With all of the financial and tax laws, changes to the laws, and life changes it is almost impossible to stay on top of everything. We have to constantly assess our situation all of the time. Here are a few things to consider:

Wills, Beneficiaries and Estate Matters: Did you recently get married, have children, or get divorced? If so, then you need to make sure that your will is up to date, along with your beneficiaries of life insurance, retirement, and other financial accounts.

Required Minimum Distributions: Once you turn age 70 ½, you need to start taking distributions from your IRA’s the following year; the first one by April 1st and the next by December 31st. If you don’t do this then you may be subject to a 50% excise tax on the amount that should have been withdrawn.

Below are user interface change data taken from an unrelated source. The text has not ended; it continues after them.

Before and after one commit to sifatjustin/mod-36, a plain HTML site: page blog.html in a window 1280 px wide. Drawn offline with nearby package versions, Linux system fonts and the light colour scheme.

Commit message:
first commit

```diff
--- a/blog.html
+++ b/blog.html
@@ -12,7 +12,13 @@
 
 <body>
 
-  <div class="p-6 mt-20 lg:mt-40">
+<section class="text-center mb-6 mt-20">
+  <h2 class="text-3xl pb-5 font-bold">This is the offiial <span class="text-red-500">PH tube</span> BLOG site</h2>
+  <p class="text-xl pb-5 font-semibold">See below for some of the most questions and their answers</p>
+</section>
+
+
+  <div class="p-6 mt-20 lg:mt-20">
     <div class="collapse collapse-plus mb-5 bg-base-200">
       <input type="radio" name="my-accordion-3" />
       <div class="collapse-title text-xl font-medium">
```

Retirement Accounts: Are you contributing to your retirement accounts at work or through your business? If not, then what are you waiting for? You may be losing out on employer matches and also tax savings. The simplest way to start is to contribute a small amount, such as 1% of your income and then increase the percentage over time. If you are already contributing to a retirement account, then try to increase your contributions.

Social Security: The biggest mistake with social security is the temptation to start receiving your benefits at age 62. Unless you have known health issues, the biggest risk is actually living too long and receiving a small benefit for the rest of your life. Let us know if you need us to talk you out of this!

No Action: This applies to absolutely everything and not just financial matters. By far, the largest mistake is not taking any action to help your financial situation. Don’t let this happen to you!

The College Alternative

There is a big push from parents and society to have their children attend four years of college. College is not for everyone, which is probably why only 56% of college students complete four-year degrees within six years, according to a Harvard Graduate School of Education study. There are alternatives to the traditional four-year college route such as:

Trade/Technical School: This can include training to become a plumber, electrician, HVAC tech, welder, auto tech, web developer, hygienist, hair stylist, and many more. Many of these jobs are in high demand and offer good salaries.

Community College: Community college is extremely cost-effective when compared to four-year colleges. A good strategy is to attend community college for two years and then transfer to a four-year college. Many schools, especially state schools, will accept either most or all of your credits.

Entrepreneur: Starting your own business can be very challenging, but very rewarding. Not everyone has the mindset and discipline to be a successful business owner, which is why you need to plan ahead. Although, if you give it a chance while you are 18 years old, you most likely have less obligations, such as family and a mortgage, which takes away a large chunk of risk. If you have experience in your trade, you can also start your own business and perhaps become more successful than if you were to remain an employee.

Sales Career: Selling can be a very lucrative career if you are selling the right products and services. There are sales people for cars, home improvement, software, real estate, and just about everything else. A good sales person can do very well for themselves and most likely does not need a college degree.

These are just a few alternatives to a traditional four-year college degree. With the high cost of college these options should be discussed with your children.